One week after I resigned, I got a call from the employer I’ve been eyeing for so long. I got a call for a job interview! Well, let’s make it specific. I got a call from Charles Darwin University. My 2 years work experience in Sydney was with Macquarie University and having enjoyed working in Macquarie International, I knew that I’m left with only 1 employer to go for here in Darwin: Charles Darwin University’s Office of International Services. Well, only 1 because they’re the only university here in town.
But then again, getting a job interview didn’t guarantee a job. It was a step closer to the goal but not quite yet. But still, I hoped and prayed and did my best. 2 days after the interview, I got a call again informing me that I did well and that I made it. I received the offer, signed several documents from HR and was advised that I’ll be commencing my work as International Admissions Officer after the Easter holidays.
For the past 6 months, we’ve been strongly relying on research, prayers, laughter and holding on to each other. To date, this is the time when our patience, understanding, and tolerance for each other was tested to the limits.
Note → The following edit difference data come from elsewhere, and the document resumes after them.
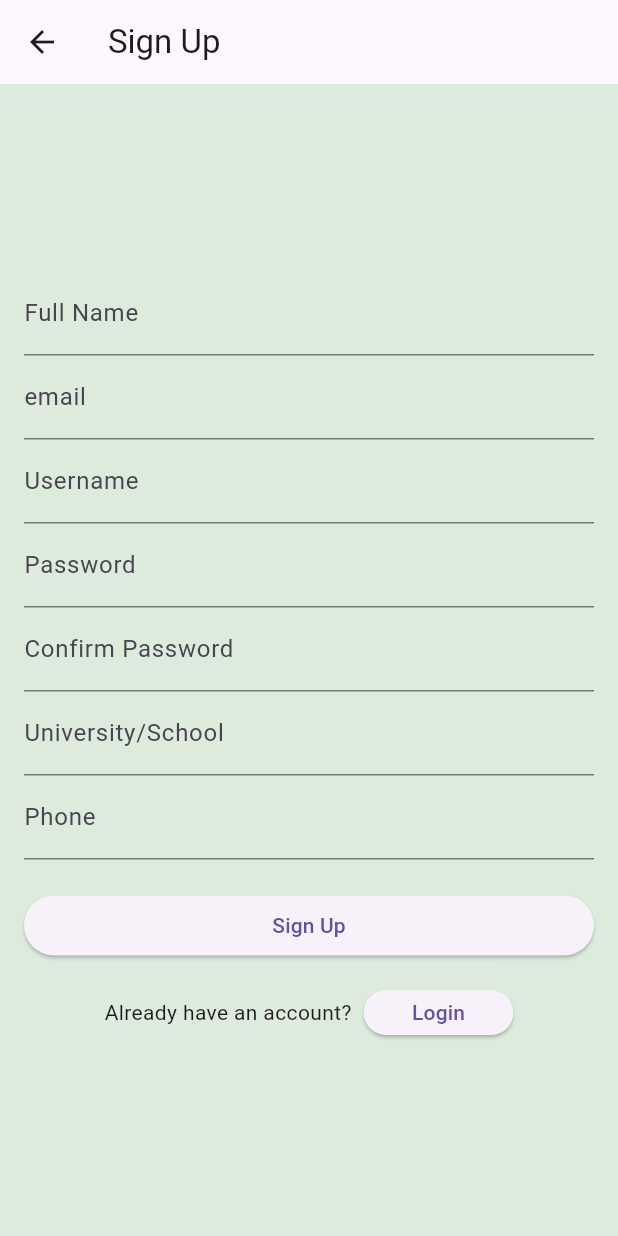
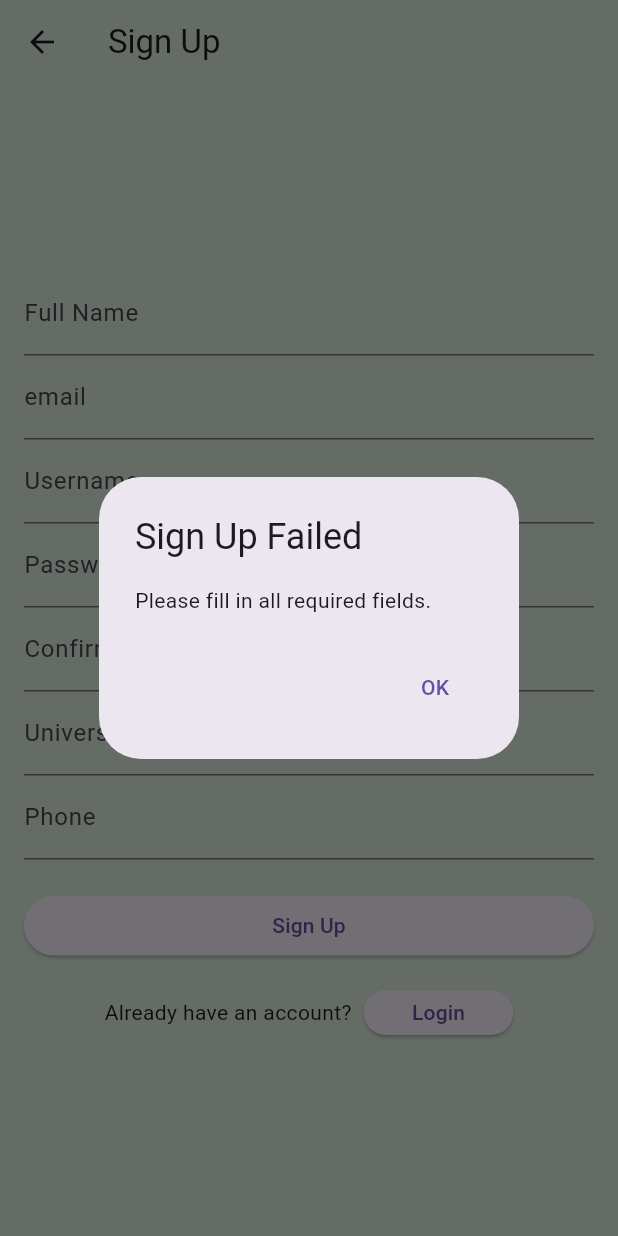
Before and after one commit to SabanMar/swm, a Flutter app: the SignUp screen opened directly, after a tap on "Sign Up", on a phone screen of 412 x 824 dp. Run offline on Flutter 3.47's test engine with Material 3 defaults, Android fonts, the phone set to English and light mode, and no system bars; our stand-ins replace permission_handler, shared_preferences; accounts and stored records are empty.

Commit message:
required fields in sign up

```diff
--- a/study_with_me/lib/signup.dart
+++ b/study_with_me/lib/signup.dart
@@ -37,6 +37,63 @@ class _SignUpPageState extends State<SignUp> {
 
   Future<void> signup(String fullName, String email, String username,
       String password, String uni, String phone) async {
+    String? fullNameError = _validateField(fullName, 'Full Name');
+    String? emailError = _validateField(email, 'Email');
+    String? usernameError = _validateField(username, 'Username');
+    String? passwordError = _validateField(password, 'Password');
+    String? confirmPasswordError =
+        _validateField(ConfirmPasswordController.text, 'Confirm Password');
+    String? universityError = _validateField(uni, 'University/School');
+    String? phoneError = _validateField(phone, 'Phone');
+
+    if (fullNameError != null ||
+        emailError != null ||
+        usernameError != null ||
+        passwordError != null ||
+        confirmPasswordError != null ||
+        universityError != null ||
+        phoneError != null) {
+      showDialog(
+        context: context,
+        builder: (BuildContext context) {
+          return AlertDialog(
+            title: const Text('Sign Up Failed'),
+            content: const Text('Please fill in all required fields.'),
+            actions: <Widget>[
+              TextButton(
+                onPressed: () {
+                  Navigator.of(context).pop();
+                },
+                child: const Text('OK'),
+              ),
+            ],
+          );
+        },
+      );
+      return;
+    }
+
+    if (password != ConfirmPasswordController.text) {
+      showDialog(
+        context: context,
+        builder: (BuildContext context) {
+          return AlertDialog(
+            title: const Text('Sign Up Failed'),
+            content: const Text('Passwords do not match.'),
+            actions: <Widget>[
+              TextButton(
+                onPressed: () {
+                  Navigator.of(context).pop();
+                },
+                child: const Text('OK'),
+              ),
+            ],
+          );
+        },
+      );
+      return;
+    }
+
     final url = Uri.parse('${config.localhost}/signup');
     Map<String, String> names = splitFullName(fullName);
 
@@ -86,10 +143,18 @@ class _SignUpPageState extends State<SignUp> {
     }
   }
 
+  String? _validateField(String value, String fieldName) {
+    if (value.isEmpty) {
+      return 'Please enter $fieldName';
+    }
+    return null; // Return null if validation succeeds
+  }
+
   @override
   Widget build(BuildContext context) {
     return Scaffold(
       appBar: AppBar(
+        backgroundColor: const Color(0xFFDDEBDD),
         title: const Text('Sign Up'),
       ),
       body: Padding(
--- a/study_with_me/pubspec.yaml
+++ b/study_with_me/pubspec.yaml
@@ -34,3 +34,4 @@ flutter:
   - assets/images/slash_screen.png
   - assets/images/registration.png
   - assets/images/login.png
+  - assets/images/avatars/
```
Also changed, not shown: study_with_me/pubspec.lock.
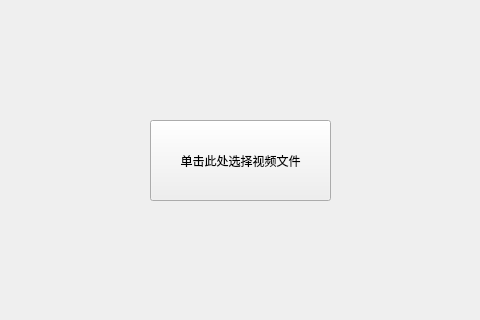
Before: the Qt Designer form code/mainwindow.ui in Wangyiiiiii/SpoonVideoCutter, drawn with Qt 5; both pictures show x 160 to 640 and y 139 to 459 of the 800 by 600 pixel window.
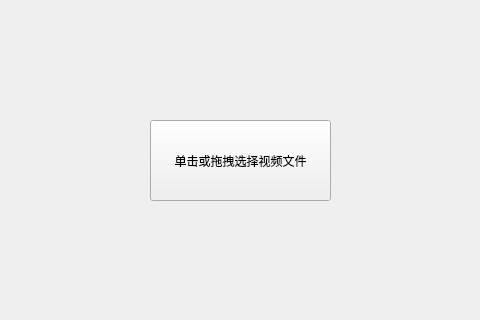
After: the same form once the commit is applied.

Commit message: 调整UI

```diff
--- a/code/mainwindow.ui
+++ b/code/mainwindow.ui
@@ -44,7 +44,7 @@
            </size>
           </property>
           <property name="text">
-           <string>单击此处选择视频文件</string>
+           <string>单击或拖拽选择视频文件</string>
           </property>
          </widget>
         </item>
```
Left out of the diff: 14 changed lines with no effect on the pictures. The commit also changes 2 other files.
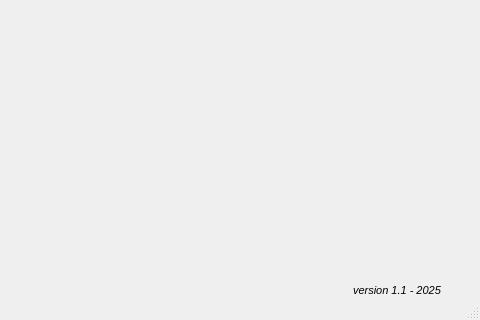
The window that mainwindow.ui (jcaf/SistemaDie-2026-softwareQt) describes before a commit, drawn with Qt 5; both pictures show x 647 to 1127 and y 369 to 689 of the 1127 by 689 pixel window.
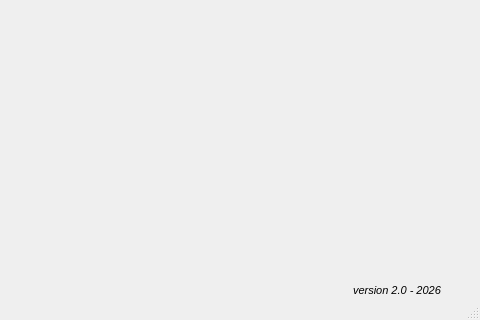
The same window after the commit. Icons and pictures are not drawn.

```diff
--- a/mainwindow.ui
+++ b/mainwindow.ui
@@ -537,7 +537,7 @@
      </font>
     </property>
     <property name="text">
-     <string>version 1.1 - 2025</string>
+     <string>version 2.0 - 2026</string>
     </property>
    </widget>
    <widget class="QLabel" name="label_9">
```
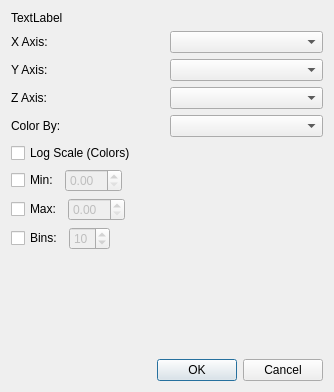
Qt form ui/PlotDialog.ui (nstander/DatView) before a commit.
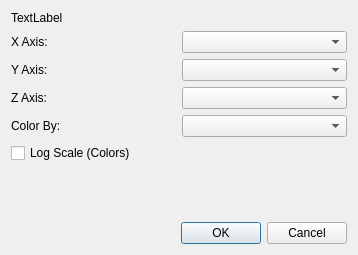
The same form after that commit.

Commit message: Refactored some code to reduce duplicate code, and gave aggregated plots their own legend instead of the same one histograms are using. Also, made all places where selecting partitions/legends checkable so you can select multiple partitions at once or hide particular sets in a plot (hiding does not change selection/export).

What changed in the file:
```diff
--- a/ui/PlotDialog.ui
+++ b/ui/PlotDialog.ui
@@ -6,8 +6,8 @@
    <rect>
     <x>0</x>
     <y>0</y>
-    <width>334</width>
-    <height>392</height>
+    <width>358</width>
+    <height>255</height>
    </rect>
   </property>
   <property name="windowTitle">
@@ -87,129 +87,6 @@
      </property>
     </widget>
    </item>
-   <item>
-    <widget class="QFrame" name="frame">
-     <property name="frameShape">
-      <enum>QFrame::NoFrame</enum>
-     </property>
-     <property name="frameShadow">
-      <enum>QFrame::Plain</enum>
-     </property>
-     <layout class="QVBoxLayout" name="verticalLayout">
-      <property name="leftMargin">
-       <number>0</number>
-      </property>
-      <property name="topMargin">
-       <number>0</number>
-      </property>
-      <property name="rightMargin">
-       <number>0</number>
-      </property>
-      <property name="bottomMargin">
-       <number>0</number>
-      </property>
-      <item>
-       <layout class="QHBoxLayout" name="horizontalLayout_5">
-        <item>
-         <widget class="QCheckBox" name="minCheckBox">
-          <property name="text">
-           <string>Min:</string>
-          </property>
-         </widget>
-        </item>
-        <item>
-         <widget class="QDoubleSpinBox" name="minSpinBox">
-          <property name="enabled">
-           <bool>false</bool>
-          </property>
-         </widget>
-        </item>
-        <item>
-         <spacer name="horizontalSpacer">
-          <property name="orientation">
-           <enum>Qt::Horizontal</enum>
-          </property>
-          <property name="sizeHint" stdset="0">
-           <size>
-            <width>40</width>
-            <height>20</height>
-           </size>
-          </property>
-         </spacer>
-        </item>
-       </layout>
-      </item>
-      <item>
-       <layout class="QHBoxLayout" name="horizontalLayout_6">
-        <item>
-         <widget class="QCheckBox" name="maxCheckBox">
-          <property name="text">
-           <string>Max:</string>
-          </property>
-         </widget>
-        </item>
-        <item>
-         <widget class="QDoubleSpinBox" name="maxSpinBox">
-          <property name="enabled">
-           <bool>false</bool>
-          </property>
-         </widget>
-        </item>
-        <item>
-         <spacer name="horizontalSpacer_2">
-          <property name="orientation">
-           <enum>Qt::Horizontal</enum>
-          </property>
-          <property name="sizeHint" stdset="0">
-           <size>
-            <width>40</width>
-            <height>20</height>
-           </size>
-          </property>
-         </spacer>
-        </item>
-       </layout>
-      </item>
-      <item>
-       <layout class="QHBoxLayout" name="horizontalLayout_7">
-        <item>
-         <widget class="QCheckBox" name="binCheckBox">
-          <property name="text">
-           <string>Bins:</string>
-          </property>
-         </widget>
-        </item>
-        <item>
-         <widget class="QSpinBox" name="binSpinBox">
-          <property name="enabled">
-           <bool>false</bool>
-          </property>
-          <property name="minimum">
-           <number>1</number>
-          </property>
-          <property name="value">
-           <number>10</number>
-          </property>
-         </widget>
-        </item>
-        <item>
-         <spacer name="horizontalSpacer_3">
-          <property name="orientation">
-           <enum>Qt::Horizontal</enum>
-          </property>
-          <property name="sizeHint" stdset="0">
-           <size>
-            <width>40</width>
-            <height>20</height>
-           </size>
-          </property>
-         </spacer>
-        </item>
-       </layout>
-      </item>
-     </layout>
-    </widget>
-   </item>
    <item>
     <spacer name="verticalSpacer">
      <property name="orientation">
```
Left out of the diff: 48 changed lines with no effect on the pictures. The commit also changes 15 other files.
I’m sure we still have future hurdles to get past but I’m proud of what we’ve achieved so far.
It’s easy to accept a tray filled with security and guarantees but for me, the mere uncertainty of how life plays out should be our motivation to embrace risks in the first place.
Life is too short being on the safe and comfortable side of things.
This big move to Darwin is the reason why everytime Moana’s OST starts to play, I just cry from start to finish.
See the light as it shines on the sea
But no one knows how deep it goes
And it seems like it’s calling out to me
So come find me
And let me know
What’s beyond that line
Will I cross that line
See the light where the sky meets the sea
It calls me
And no one knows how far it goes
If the wind in my sail on the sea stays behind me
One day I’ll know
How far I’ll go
I feel you Moana, promise.